DESCRIPTION OF THE TASK
Check each line of the entries below for the word "docs", and copy the lines that have it.

Extracted data entries
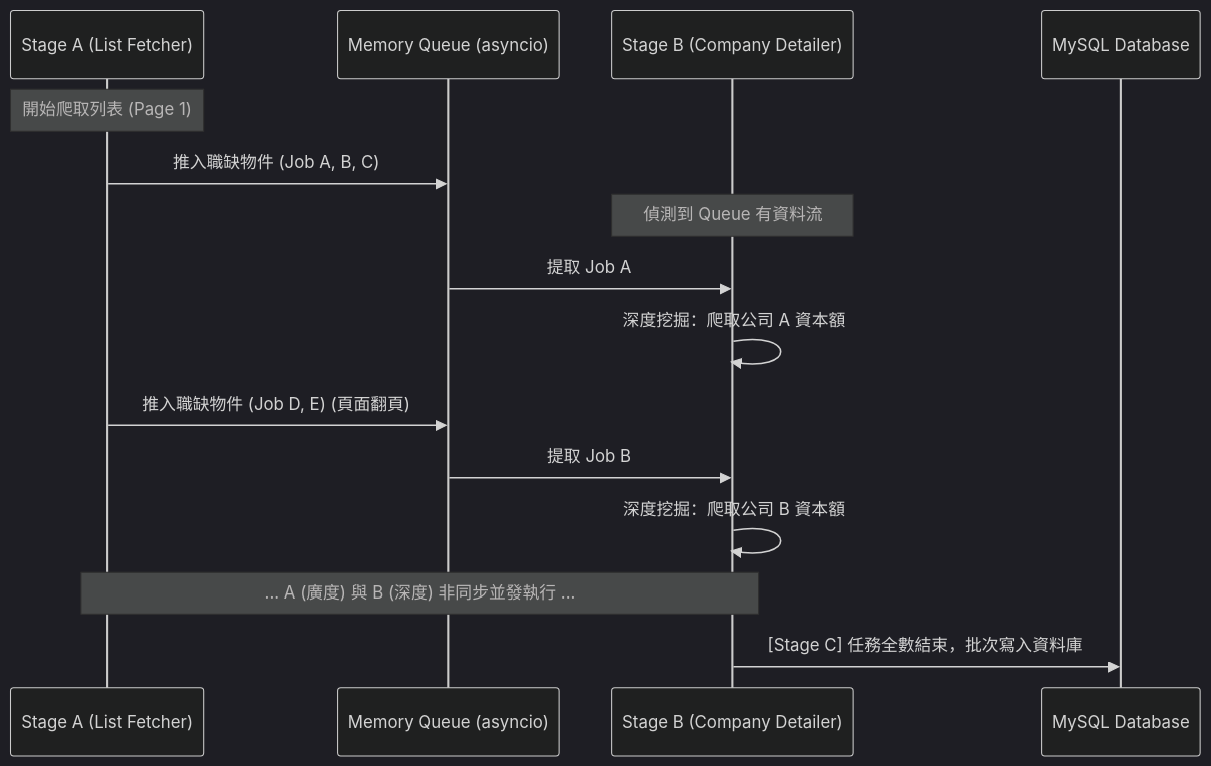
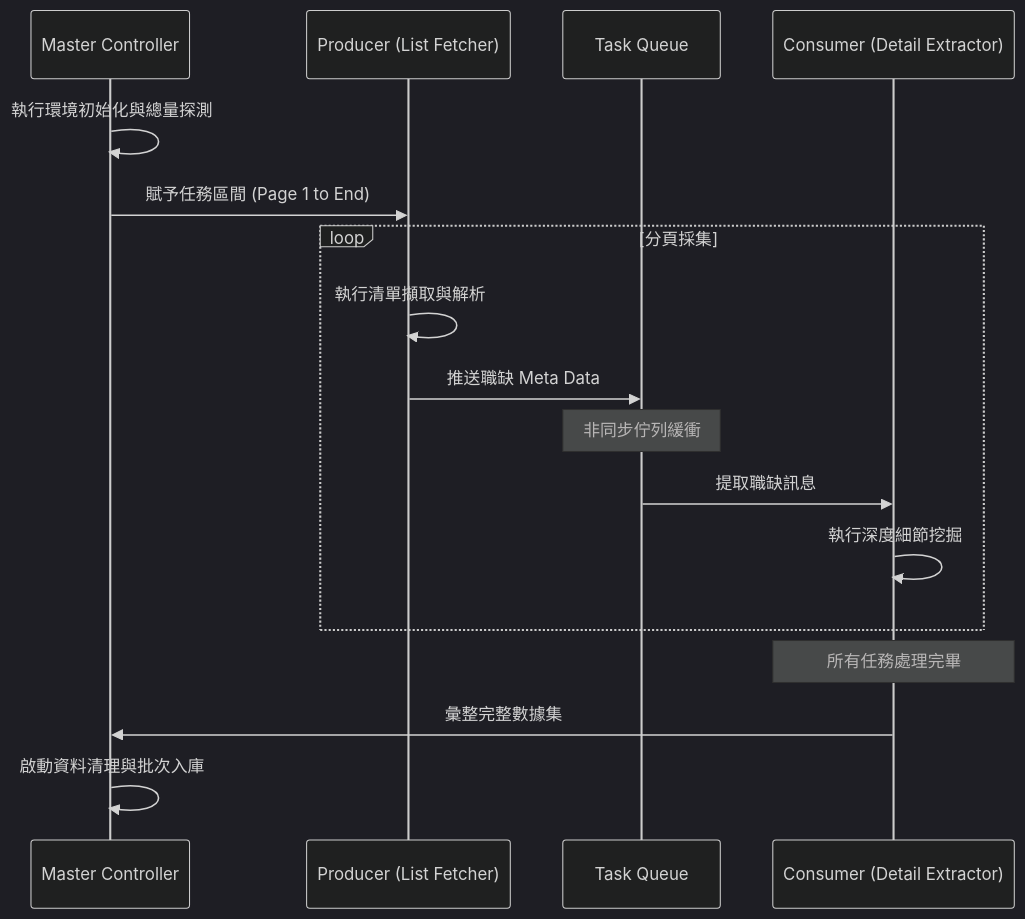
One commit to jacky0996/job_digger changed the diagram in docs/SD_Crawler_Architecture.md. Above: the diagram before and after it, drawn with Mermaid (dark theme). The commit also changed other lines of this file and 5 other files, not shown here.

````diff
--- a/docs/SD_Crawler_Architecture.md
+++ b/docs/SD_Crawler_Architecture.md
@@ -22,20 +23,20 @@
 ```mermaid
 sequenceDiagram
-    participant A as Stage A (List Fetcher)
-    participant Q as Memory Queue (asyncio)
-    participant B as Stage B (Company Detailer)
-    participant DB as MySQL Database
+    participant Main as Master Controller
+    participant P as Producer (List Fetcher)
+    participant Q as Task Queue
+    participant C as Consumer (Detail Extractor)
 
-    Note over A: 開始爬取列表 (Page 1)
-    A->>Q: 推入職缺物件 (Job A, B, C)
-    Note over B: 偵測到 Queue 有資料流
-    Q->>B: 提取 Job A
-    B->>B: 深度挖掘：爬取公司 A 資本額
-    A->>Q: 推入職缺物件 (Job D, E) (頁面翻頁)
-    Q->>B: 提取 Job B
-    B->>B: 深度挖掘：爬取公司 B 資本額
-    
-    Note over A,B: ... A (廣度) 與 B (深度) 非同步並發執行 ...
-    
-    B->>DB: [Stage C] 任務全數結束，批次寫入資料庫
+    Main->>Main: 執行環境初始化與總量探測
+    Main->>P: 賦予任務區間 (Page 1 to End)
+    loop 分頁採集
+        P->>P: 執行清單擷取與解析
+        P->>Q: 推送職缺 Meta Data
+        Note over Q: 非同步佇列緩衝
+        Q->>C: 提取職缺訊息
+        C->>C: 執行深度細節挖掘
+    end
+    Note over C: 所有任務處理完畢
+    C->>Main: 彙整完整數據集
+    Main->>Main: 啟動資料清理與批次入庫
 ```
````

TASK SOLUTION
One commit to jacky0996/job_digger changed the diagram in docs/SD_Crawler_Architecture.md. Above: the diagram before and after it, drawn with Mermaid (dark theme). The commit also changed other lines of this file and 5 other files, not shown here.
--- a/docs/SD_Crawler_Architecture.md
+++ b/docs/SD_Crawler_Architecture.md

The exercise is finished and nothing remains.